The Designated Primary Market Makers [DPM] for the options are as follows:

First Trust IPOX-100 Index Fund (NYSEARCA:FPX)
DPM: Jane Street Specialists

iShares FTSE/Xinhua China Index Fund (NYSEARCA:FXI)
DPM: Jane Street Specialists

Market Vectors Gold Miners (NYSEARCA:GDX)
DPM: Jane Street Specialists

Powershares Wilderhill Clean Energy (NYSEARCA:PBW)
DPM: Susquehanna Investment Group

Powershares Water Resources Portfolio (NYSEARCA:PHO)
DPM: Susquehanna Investment Group

For more information on new listings, visit the Trading Tools section of the CBOE website at: http://www.cboe.com/NewListings.

Frankly, I’m not a big fan on the first two of these ETFs. FPX is unique in concept but as an risk/asset allocator, it’s hard to see how this fits in the overall portfolio construction process.

For me, there are just so many better choices to play China than FXI. Although a big believer in ETFs, China has to be one area where an active manager has a more than decent shot of beating a comparable benchmark index. Also, the costs of FXI don’t justify what’s in the fund. I think that instead of an index ETF, China should be managed with a long-short equity strategy. Whether that’s actually possible (restrictions from Chinese securities regulators) is an obvious limitation but certainly there’s optimal solution somewhere in between.

Although late in arriving by just over two months, put options on GDX, PBW and PHO are certainly a good arrival for investors in these underlying positions.
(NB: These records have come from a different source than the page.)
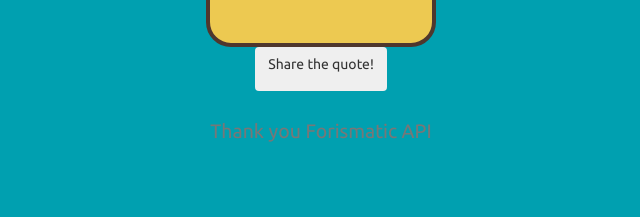
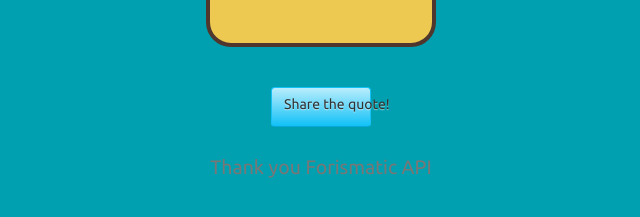
Before and after one commit to JaviElGato/myRandomQuotes, a plain HTML site: page index.html in a window 1280 px wide. Shown: the part 267-484 px from the top of the page, without its empty margins (319-959 px from the left). Drawn offline with nearby package versions, Linux system fonts and the light colour scheme.

Commit message:
added props

```diff
--- a/main.css
+++ b/main.css
@@ -23,3 +23,32 @@ body{
    	padding-right:10px;
    	min-width:100px;
 }
+
+#forTwitter{
+
+	display: block;
+    margin-top: 40px;
+    text-align: center;
+}
+
+#twitter{
+	height: 40px;
+	width: 100px;
+}
+
+.btn-custom {
+  background-color: hsl(194, 94%, 52%) !important;
+  background-repeat: repeat-x;
+  filter: progid:DXImageTransform.Microsoft.gradient(startColorstr="#b9edfc", endColorstr="#11c1f7");
+  background-image: -khtml-gradient(linear, left top, left bottom, from(#b9edfc), to(#11c1f7));
+  background-image: -moz-linear-gradient(top, #b9edfc, #11c1f7);
+  background-image: -ms-linear-gradient(top, #b9edfc, #11c1f7);
+  background-image: -webkit-gradient(linear, left top, left bottom, color-stop(0%, #b9edfc), color-stop(100%, #11c1f7));
+  background-image: -webkit-linear-gradient(top, #b9edfc, #11c1f7);
+  background-image: -o-linear-gradient(top, #b9edfc, #11c1f7);
+  background-image: linear-gradient(#b9edfc, #11c1f7);
+  border-color: #11c1f7 #11c1f7 hsl(194, 94%, 43.5%);
+  color: #333 !important;
+  text-shadow: 0 1px 1px rgba(255, 255, 255, 0.56);
+  -webkit-font-smoothing: antialiased;
+}
```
Investors who use some sort of risk budgeting system to help in determining asset allocation constraints will be happy to see more options for ETFs that have historically shown large price volatility. The recent discussions on this site on the pros/cons of inverse funds, shorting and put options should allow more investors to essentially manage their portfolios in a very “hedge fund”-like manner.